== RECORDS TO USE

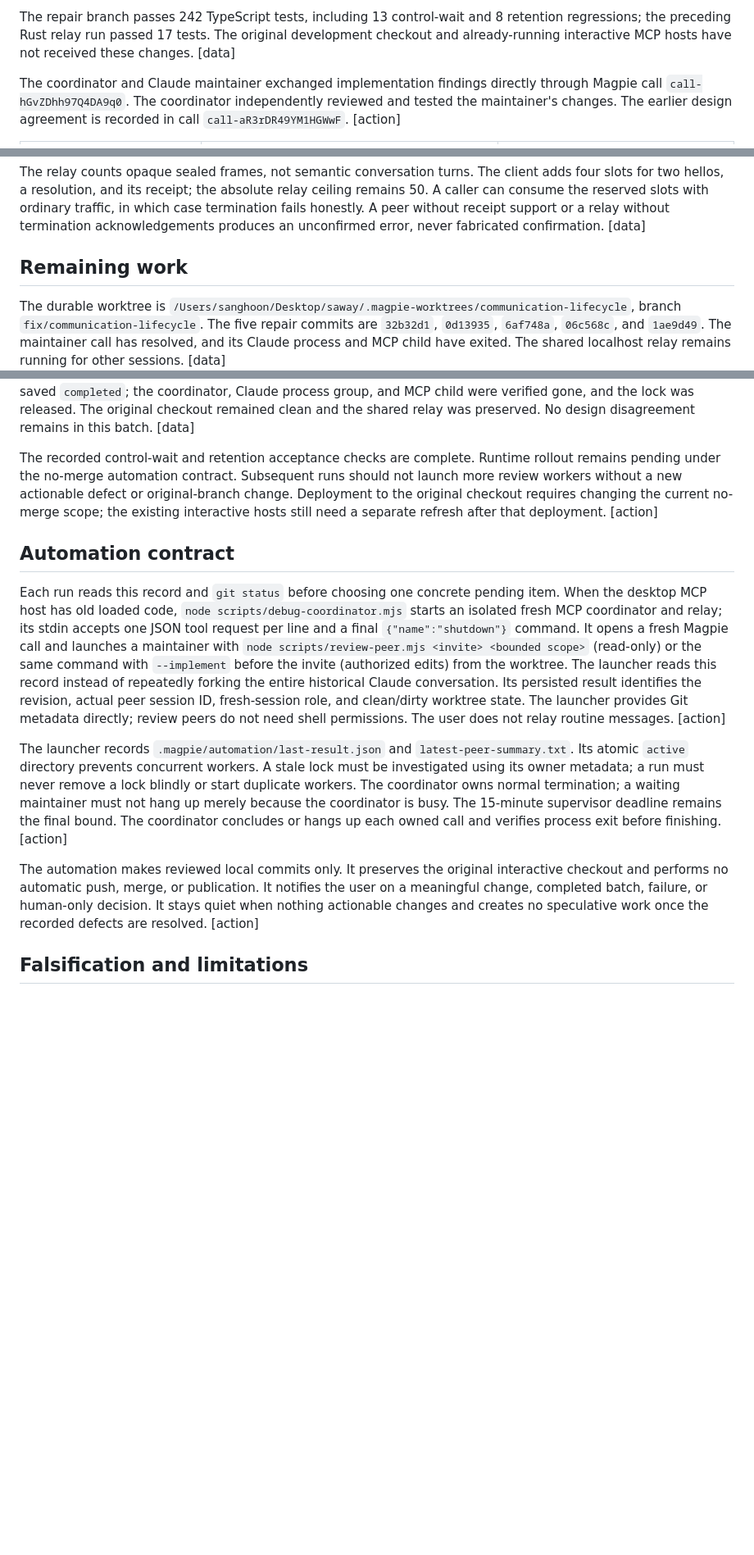
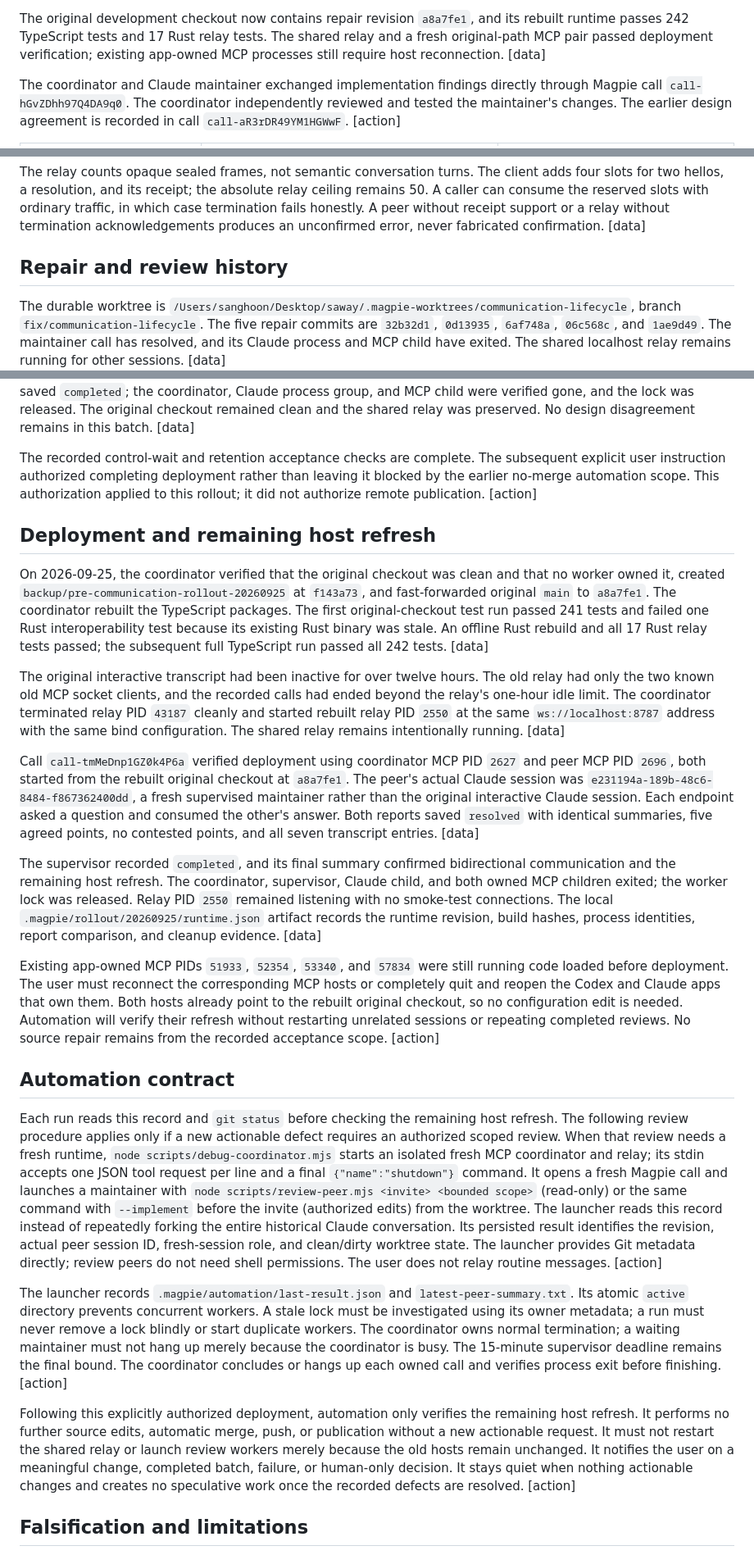
Before and after one commit to sshaipowered/magpie, a Markdown page: docs/COMMUNICATION_PROGRESS.md, 3 parts joined by grey strips. Shown at 82% size. Rendered like a GitHub page; blank space fills up the shorter version.

Commit message:
docs: record verified runtime rollout and remaining host refresh

```diff
--- a/docs/COMMUNICATION_PROGRESS.md
+++ b/docs/COMMUNICATION_PROGRESS.md
@@ -1,4 +1,4 @@
-The repair branch passes 242 TypeScript tests, including 13 control-wait and 8 retention regressions; the preceding Rust relay run passed 17 tests. The original development checkout and already-running interactive MCP hosts have not received these changes. [data]
+The original development checkout now contains repair revision `a8a7fe1`, and its rebuilt runtime passes 242 TypeScript tests and 17 Rust relay tests. The shared relay and a fresh original-path MCP pair passed deployment verification; existing app-owned MCP processes still require host reconnection. [data]
 
 The coordinator and Claude maintainer exchanged implementation findings directly through Magpie call `call-hGvZDhh97Q4DA9q0`. The coordinator independently reviewed and tested the maintainer's changes. The earlier design agreement is recorded in call `call-aR3rDR49YM1HGWwF`. [action]
 
@@ -16,7 +16,7 @@ The coordinator verified the combined batch with `npx tsc -b`, `npx vitest run -
 
 The relay counts opaque sealed frames, not semantic conversation turns. The client adds four slots for two hellos, a resolution, and its receipt; the absolute relay ceiling remains 50. A caller can consume the reserved slots with ordinary traffic, in which case termination fails honestly. A peer without receipt support or a relay without termination acknowledgements produces an unconfirmed error, never fabricated confirmation. [data]
 
-## Remaining work
+## Repair and review history
 
 The durable worktree is `/Users/sanghoon/Desktop/saway/.magpie-worktrees/communication-lifecycle`, branch `fix/communication-lifecycle`. The five repair commits are `32b32d1`, `0d13935`, `6af748a`, `06c568c`, and `1ae9d49`. The maintainer call has resolved, and its Claude process and MCP child have exited. The shared localhost relay remains running for other sessions. [data]
 
@@ -46,15 +46,27 @@ The new integration tests cover disk report preservation, unread conclusions, la
 
 The retention batch passed `npx tsc -b` and all 242 tests. The fresh supervised maintainer reviewed it on call `call-V-CrQtht6g2tAF7T`, with actual Claude session `b35c87d5-4b23-4cff-aaa2-17292b8d86d7`. Both review endpoints started at runtime `4802d96`, before this batch; fresh test processes verified the new implementation. Both endpoint reports resolved with matching summaries, agreed points, contested points, and all five transcript entries. The supervisor saved `completed`; the coordinator, Claude process group, and MCP child were verified gone, and the lock was released. The original checkout remained clean and the shared relay was preserved. No design disagreement remains in this batch. [data]
 
-The recorded control-wait and retention acceptance checks are complete. Runtime rollout remains pending under the no-merge automation contract. Subsequent runs should not launch more review workers without a new actionable defect or original-branch change. Deployment to the original checkout requires changing the current no-merge scope; the existing interactive hosts still need a separate refresh after that deployment. [action]
+The recorded control-wait and retention acceptance checks are complete. The subsequent explicit user instruction authorized completing deployment rather than leaving it blocked by the earlier no-merge automation scope. This authorization applied to this rollout; it did not authorize remote publication. [action]
+
+## Deployment and remaining host refresh
+
+On 2026-09-25, the coordinator verified that the original checkout was clean and that no worker owned it, created `backup/pre-communication-rollout-20260925` at `f143a73`, and fast-forwarded original `main` to `a8a7fe1`. The coordinator rebuilt the TypeScript packages. The first original-checkout test run passed 241 tests and failed one Rust interoperability test because its existing Rust binary was stale. An offline Rust rebuild and all 17 Rust relay tests passed; the subsequent full TypeScript run passed all 242 tests. [data]
+
+The original interactive transcript had been inactive for over twelve hours. The old relay had only the two known old MCP socket clients, and the recorded calls had ended beyond the relay's one-hour idle limit. The coordinator terminated relay PID `43187` cleanly and started rebuilt relay PID `2550` at the same `ws://localhost:8787` address with the same bind configuration. The shared relay remains intentionally running. [data]
+
+Call `call-tmMeDnp1GZ0k4P6a` verified deployment using coordinator MCP PID `2627` and peer MCP PID `2696`, both started from the rebuilt original checkout at `a8a7fe1`. The peer's actual Claude session was `e231194a-189b-48c6-8484-f867362400dd`, a fresh supervised maintainer rather than the original interactive Claude session. Each endpoint asked a question and consumed the other's answer. Both reports saved `resolved` with identical summaries, five agreed points, no contested points, and all seven transcript entries. [data]
+
+The supervisor recorded `completed`, and its final summary confirmed bidirectional communication and the remaining host refresh. The coordinator, supervisor, Claude child, and both owned MCP children exited; the worker lock was released. Relay PID `2550` remained listening with no smoke-test connections. The local `.magpie/rollout/20260925/runtime.json` artifact records the runtime revision, build hashes, process identities, report comparison, and cleanup evidence. [data]
+
+Existing app-owned MCP PIDs `51933`, `52354`, `53340`, and `57834` were still running code loaded before deployment. The user must reconnect the corresponding MCP hosts or completely quit and reopen the Codex and Claude apps that own them. Both hosts already point to the rebuilt original checkout, so no configuration edit is needed. Automation will verify their refresh without restarting unrelated sessions or repeating completed reviews. No source repair remains from the recorded acceptance scope. [action]
 
 ## Automation contract
 
-Each run reads this record and `git status` before choosing one concrete pending item. When the desktop MCP host has old loaded code, `node scripts/debug-coordinator.mjs` starts an isolated fresh MCP coordinator and relay; its stdin accepts one JSON tool request per line and a final `{"name":"shutdown"}` command. It opens a fresh Magpie call and launches a maintainer with `node scripts/review-peer.mjs <invite> <bounded scope>` (read-only) or the same command with `--implement` before the invite (authorized edits) from the worktree. The launcher reads this record instead of repeatedly forking the entire historical Claude conversation. Its persisted result identifies the revision, actual peer session ID, fresh-session role, and clean/dirty worktree state. The launcher provides Git metadata directly; review peers do not need shell permissions. The user does not relay routine messages. [action]
+Each run reads this record and `git status` before checking the remaining host refresh. The following review procedure applies only if a new actionable defect requires an authorized scoped review. When that review needs a fresh runtime, `node scripts/debug-coordinator.mjs` starts an isolated fresh MCP coordinator and relay; its stdin accepts one JSON tool request per line and a final `{"name":"shutdown"}` command. It opens a fresh Magpie call and launches a maintainer with `node scripts/review-peer.mjs <invite> <bounded scope>` (read-only) or the same command with `--implement` before the invite (authorized edits) from the worktree. The launcher reads this record instead of repeatedly forking the entire historical Claude conversation. Its persisted result identifies the revision, actual peer session ID, fresh-session role, and clean/dirty worktree state. The launcher provides Git metadata directly; review peers do not need shell permissions. The user does not relay routine messages. [action]
 
 The launcher records `.magpie/automation/last-result.json` and `latest-peer-summary.txt`. Its atomic `active` directory prevents concurrent workers. A stale lock must be investigated using its owner metadata; a run must never remove a lock blindly or start duplicate workers. The coordinator owns normal termination; a waiting maintainer must not hang up merely because the coordinator is busy. The 15-minute supervisor deadline remains the final bound. The coordinator concludes or hangs up each owned call and verifies process exit before finishing. [action]
 
-The automation makes reviewed local commits only. It preserves the original interactive checkout and performs no automatic push, merge, or publication. It notifies the user on a meaningful change, completed batch, failure, or human-only decision. It stays quiet when nothing actionable changes and creates no speculative work once the recorded defects are resolved. [action]
+Following this explicitly authorized deployment, automation only verifies the remaining host refresh. It performs no further source edits, automatic merge, push, or publication without a new actionable request. It must not restart the shared relay or launch review workers merely because the old hosts remain unchanged. It notifies the user on a meaningful change, completed batch, failure, or human-only decision. It stays quiet when nothing actionable changes and creates no speculative work once the recorded defects are resolved. [action]
 
 ## Falsification and limitations
 
```
Also changed, not shown: other parts of docs/COMMUNICATION_PROGRESS.md (+1 -1 lines).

====

### EXERCISE AIM
This exercise calls for the records to be given again exactly, without the images.

### OUTPUT FOR THIS TASK
Before and after one commit to sshaipowered/magpie, a Markdown page: docs/COMMUNICATION_PROGRESS.md, 3 parts joined by grey strips. Shown at 82% size. Rendered like a GitHub page; blank space fills up the shorter version.

Commit message:
docs: record verified runtime rollout and remaining host refresh

```diff
--- a/docs/COMMUNICATION_PROGRESS.md
+++ b/docs/COMMUNICATION_PROGRESS.md
@@ -1,4 +1,4 @@
-The repair branch passes 242 TypeScript tests, including 13 control-wait and 8 retention regressions; the preceding Rust relay run passed 17 tests. The original development checkout and already-running interactive MCP hosts have not received these changes. [data]
+The original development checkout now contains repair revision `a8a7fe1`, and its rebuilt runtime passes 242 TypeScript tests and 17 Rust relay tests. The shared relay and a fresh original-path MCP pair passed deployment verification; existing app-owned MCP processes still require host reconnection. [data]
 
 The coordinator and Claude maintainer exchanged implementation findings directly through Magpie call `call-hGvZDhh97Q4DA9q0`. The coordinator independently reviewed and tested the maintainer's changes. The earlier design agreement is recorded in call `call-aR3rDR49YM1HGWwF`. [action]
 
@@ -16,7 +16,7 @@ The coordinator verified the combined batch with `npx tsc -b`, `npx vitest run -
 
 The relay counts opaque sealed frames, not semantic conversation turns. The client adds four slots for two hellos, a resolution, and its receipt; the absolute relay ceiling remains 50. A caller can consume the reserved slots with ordinary traffic, in which case termination fails honestly. A peer without receipt support or a relay without termination acknowledgements produces an unconfirmed error, never fabricated confirmation. [data]
 
-## Remaining work
+## Repair and review history
 
 The durable worktree is `/Users/sanghoon/Desktop/saway/.magpie-worktrees/communication-lifecycle`, branch `fix/communication-lifecycle`. The five repair commits are `32b32d1`, `0d13935`, `6af748a`, `06c568c`, and `1ae9d49`. The maintainer call has resolved, and its Claude process and MCP child have exited. The shared localhost relay remains running for other sessions. [data]
 
@@ -46,15 +46,27 @@ The new integration tests cover disk report preservation, unread conclusions, la
 
 The retention batch passed `npx tsc -b` and all 242 tests. The fresh supervised maintainer reviewed it on call `call-V-CrQtht6g2tAF7T`, with actual Claude session `b35c87d5-4b23-4cff-aaa2-17292b8d86d7`. Both review endpoints started at runtime `4802d96`, before this batch; fresh test processes verified the new implementation. Both endpoint reports resolved with matching summaries, agreed points, contested points, and all five transcript entries. The supervisor saved `completed`; the coordinator, Claude process group, and MCP child were verified gone, and the lock was released. The original checkout remained clean and the shared relay was preserved. No design disagreement remains in this batch. [data]
 
-The recorded control-wait and retention acceptance checks are complete. Runtime rollout remains pending under the no-merge automation contract. Subsequent runs should not launch more review workers without a new actionable defect or original-branch change. Deployment to the original checkout requires changing the current no-merge scope; the existing interactive hosts still need a separate refresh after that deployment. [action]
+The recorded control-wait and retention acceptance checks are complete. The subsequent explicit user instruction authorized completing deployment rather than leaving it blocked by the earlier no-merge automation scope. This authorization applied to this rollout; it did not authorize remote publication. [action]
+
+## Deployment and remaining host refresh
+
+On 2026-09-25, the coordinator verified that the original checkout was clean and that no worker owned it, created `backup/pre-communication-rollout-20260925` at `f143a73`, and fast-forwarded original `main` to `a8a7fe1`. The coordinator rebuilt the TypeScript packages. The first original-checkout test run passed 241 tests and failed one Rust interoperability test because its existing Rust binary was stale. An offline Rust rebuild and all 17 Rust relay tests passed; the subsequent full TypeScript run passed all 242 tests. [data]
+
+The original interactive transcript had been inactive for over twelve hours. The old relay had only the two known old MCP socket clients, and the recorded calls had ended beyond the relay's one-hour idle limit. The coordinator terminated relay PID `43187` cleanly and started rebuilt relay PID `2550` at the same `ws://localhost:8787` address with the same bind configuration. The shared relay remains intentionally running. [data]
+
+Call `call-tmMeDnp1GZ0k4P6a` verified deployment using coordinator MCP PID `2627` and peer MCP PID `2696`, both started from the rebuilt original checkout at `a8a7fe1`. The peer's actual Claude session was `e231194a-189b-48c6-8484-f867362400dd`, a fresh supervised maintainer rather than the original interactive Claude session. Each endpoint asked a question and consumed the other's answer. Both reports saved `resolved` with identical summaries, five agreed points, no contested points, and all seven transcript entries. [data]
+
+The supervisor recorded `completed`, and its final summary confirmed bidirectional communication and the remaining host refresh. The coordinator, supervisor, Claude child, and both owned MCP children exited; the worker lock was released. Relay PID `2550` remained listening with no smoke-test connections. The local `.magpie/rollout/20260925/runtime.json` artifact records the runtime revision, build hashes, process identities, report comparison, and cleanup evidence. [data]
+
+Existing app-owned MCP PIDs `51933`, `52354`, `53340`, and `57834` were still running code loaded before deployment. The user must reconnect the corresponding MCP hosts or completely quit and reopen the Codex and Claude apps that own them. Both hosts already point to the rebuilt original checkout, so no configuration edit is needed. Automation will verify their refresh without restarting unrelated sessions or repeating completed reviews. No source repair remains from the recorded acceptance scope. [action]
 
 ## Automation contract
 
-Each run reads this record and `git status` before choosing one concrete pending item. When the desktop MCP host has old loaded code, `node scripts/debug-coordinator.mjs` starts an isolated fresh MCP coordinator and relay; its stdin accepts one JSON tool request per line and a final `{"name":"shutdown"}` command. It opens a fresh Magpie call and launches a maintainer with `node scripts/review-peer.mjs <invite> <bounded scope>` (read-only) or the same command with `--implement` before the invite (authorized edits) from the worktree. The launcher reads this record instead of repeatedly forking the entire historical Claude conversation. Its persisted result identifies the revision, actual peer session ID, fresh-session role, and clean/dirty worktree state. The launcher provides Git metadata directly; review peers do not need shell permissions. The user does not relay routine messages. [action]
+Each run reads this record and `git status` before checking the remaining host refresh. The following review procedure applies only if a new actionable defect requires an authorized scoped review. When that review needs a fresh runtime, `node scripts/debug-coordinator.mjs` starts an isolated fresh MCP coordinator and relay; its stdin accepts one JSON tool request per line and a final `{"name":"shutdown"}` command. It opens a fresh Magpie call and launches a maintainer with `node scripts/review-peer.mjs <invite> <bounded scope>` (read-only) or the same command with `--implement` before the invite (authorized edits) from the worktree. The launcher reads this record instead of repeatedly forking the entire historical Claude conversation. Its persisted result identifies the revision, actual peer session ID, fresh-session role, and clean/dirty worktree state. The launcher provides Git metadata directly; review peers do not need shell permissions. The user does not relay routine messages. [action]
 
 The launcher records `.magpie/automation/last-result.json` and `latest-peer-summary.txt`. Its atomic `active` directory prevents concurrent workers. A stale lock must be investigated using its owner metadata; a run must never remove a lock blindly or start duplicate workers. The coordinator owns normal termination; a waiting maintainer must not hang up merely because the coordinator is busy. The 15-minute supervisor deadline remains the final bound. The coordinator concludes or hangs up each owned call and verifies process exit before finishing. [action]
 
-The automation makes reviewed local commits only. It preserves the original interactive checkout and performs no automatic push, merge, or publication. It notifies the user on a meaningful change, completed batch, failure, or human-only decision. It stays quiet when nothing actionable changes and creates no speculative work once the recorded defects are resolved. [action]
+Following this explicitly authorized deployment, automation only verifies the remaining host refresh. It performs no further source edits, automatic merge, push, or publication without a new actionable request. It must not restart the shared relay or launch review workers merely because the old hosts remain unchanged. It notifies the user on a meaningful change, completed batch, failure, or human-only decision. It stays quiet when nothing actionable changes and creates no speculative work once the recorded defects are resolved. [action]
 
 ## Falsification and limitations
 
```
Also changed, not shown: other parts of docs/COMMUNICATION_PROGRESS.md (+1 -1 lines).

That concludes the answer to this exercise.